**Given records:**
——

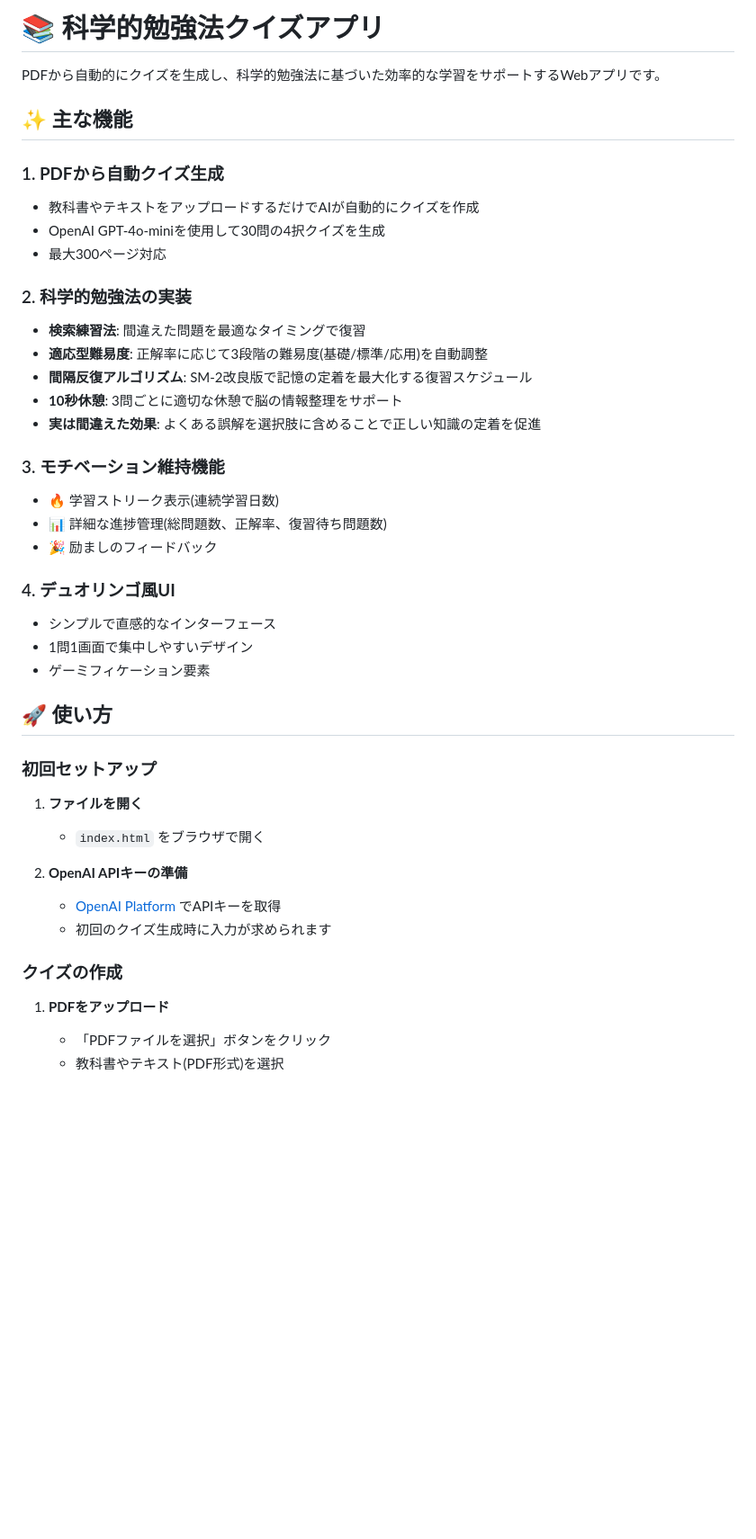
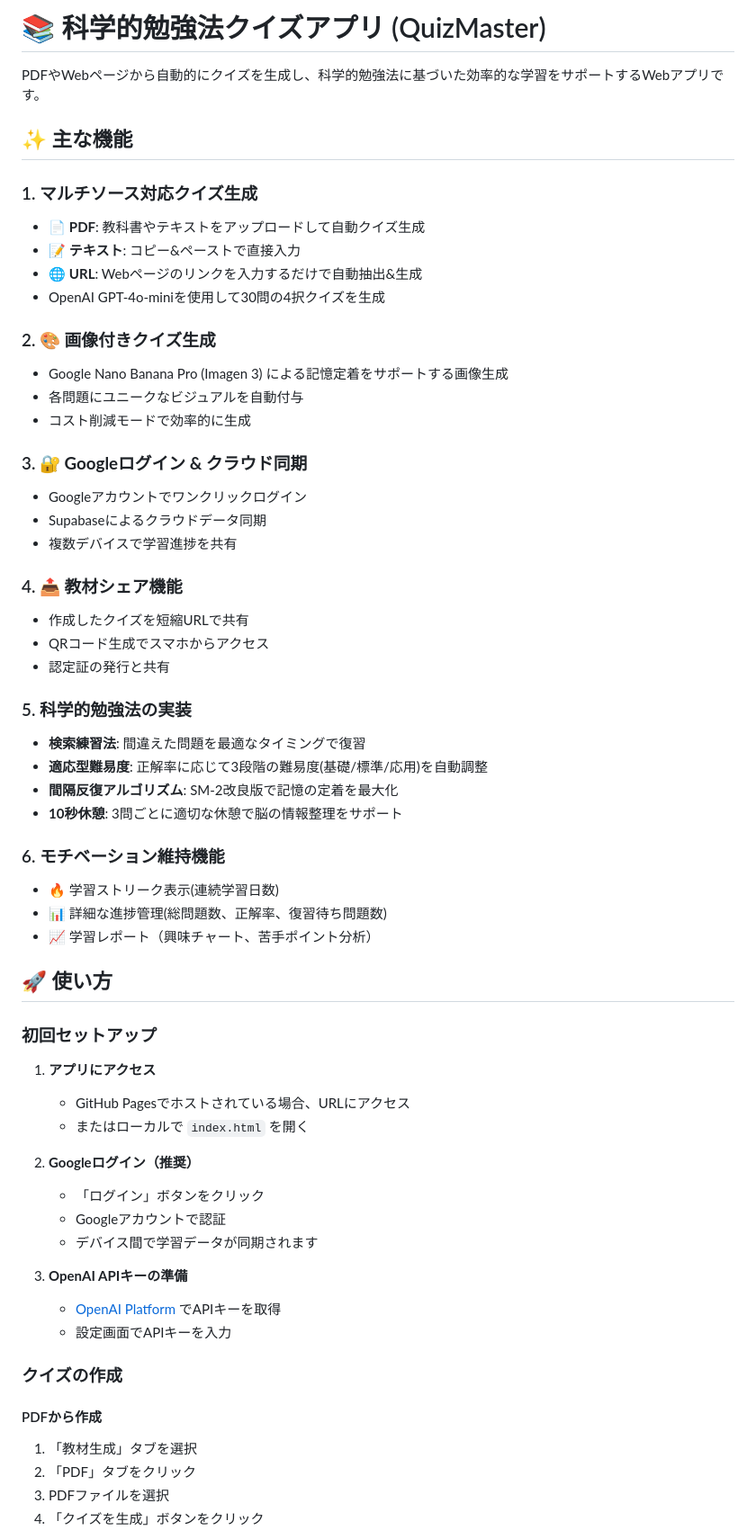
Before and after one commit to 165cm/QuizApp, a Markdown page: README.md, the part around one of its changes. Shown at 90% size. Drawn GitHub-style; blank space fills up the shorter version.

Commit message:
READMEを現在の仕様に合わせて更新

```diff
--- a/README.md
+++ b/README.md
@@ -1,45 +1,63 @@
-# 📚 科学的勉強法クイズアプリ
+# 📚 科学的勉強法クイズアプリ (QuizMaster)
 
-PDFから自動的にクイズを生成し、科学的勉強法に基づいた効率的な学習をサポートするWebアプリです。
+PDFやWebページから自動的にクイズを生成し、科学的勉強法に基づいた効率的な学習をサポートするWebアプリです。
 
 ## ✨ 主な機能
 
-### 1. **PDFから自動クイズ生成**
-- 教科書やテキストをアップロードするだけでAIが自動的にクイズを作成
+### 1. **マルチソース対応クイズ生成**
+- 📄 **PDF**: 教科書やテキストをアップロードして自動クイズ生成
+- 📝 **テキスト**: コピー&ペーストで直接入力
+- 🌐 **URL**: Webページのリンクを入力するだけで自動抽出&生成
 - OpenAI GPT-4o-miniを使用して30問の4択クイズを生成
-- 最大300ページ対応
 
-### 2. **科学的勉強法の実装**
+### 2. **🎨 画像付きクイズ生成**
+- Google Nano Banana Pro (Imagen 3) による記憶定着をサポートする画像生成
+- 各問題にユニークなビジュアルを自動付与
+- コスト削減モードで効率的に生成
+
+### 3. **🔐 Googleログイン & クラウド同期**
+- Googleアカウントでワンクリックログイン
+- Supabaseによるクラウドデータ同期
+- 複数デバイスで学習進捗を共有
+
+### 4. **📤 教材シェア機能**
+- 作成したクイズを短縮URLで共有
+- QRコード生成でスマホからアクセス
+- 認定証の発行と共有
+
+### 5. **科学的勉強法の実装**
 - **検索練習法**: 間違えた問題を最適なタイミングで復習
 - **適応型難易度**: 正解率に応じて3段階の難易度(基礎/標準/応用)を自動調整
-- **間隔反復アルゴリズム**: SM-2改良版で記憶の定着を最大化する復習スケジュール
+- **間隔反復アルゴリズム**: SM-2改良版で記憶の定着を最大化
 - **10秒休憩**: 3問ごとに適切な休憩で脳の情報整理をサポート
-- **実は間違えた効果**: よくある誤解を選択肢に含めることで正しい知識の定着を促進
 
-### 3. **モチベーション維持機能**
+### 6. **モチベーション維持機能**
 - 🔥 学習ストリーク表示(連続学習日数)
 - 📊 詳細な進捗管理(総問題数、正解率、復習待ち問題数)
-- 🎉 励ましのフィードバック
-
-### 4. **デュオリンゴ風UI**
-- シンプルで直感的なインターフェース
-- 1問1画面で集中しやすいデザイン
-- ゲーミフィケーション要素
+- 📈 学習レポート（興味チャート、苦手ポイント分析）
 
 ## 🚀 使い方
 
 ### 初回セットアップ
 
-1. **ファイルを開く**
-   - `index.html` をブラウザで開く
+1. **アプリにアクセス**
+   - GitHub Pagesでホストされている場合、URLにアクセス
+   - またはローカルで `index.html` を開く
 
-2. **OpenAI APIキーの準備**
+2. **Googleログイン（推奨）**
+   - 「ログイン」ボタンをクリック
+   - Googleアカウントで認証
+   - デバイス間で学習データが同期されます
+
+3. **OpenAI APIキーの準備**
    - [OpenAI Platform](https://platform.openai.com/api-keys) でAPIキーを取得
-   - 初回のクイズ生成時に入力が求められます
+   - 設定画面でAPIキーを入力
 
 ### クイズの作成
 
-1. **PDFをアップロード**
-   - 「PDFファイルを選択」ボタンをクリック
-   - 教科書やテキスト(PDF形式)を選択
+#### PDFから作成
+1. 「教材生成」タブを選択
+2. 「PDF」タブをクリック
+3. PDFファイルを選択
+4. 「クイズを生成」ボタンをクリック
 
```
Also changed, not shown: other parts of README.md (+82 -190 lines).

——

**Task item:** Tally the lines of the data that contain the string "ボタンをクリック" and report the total alone.

**Task answer:** 3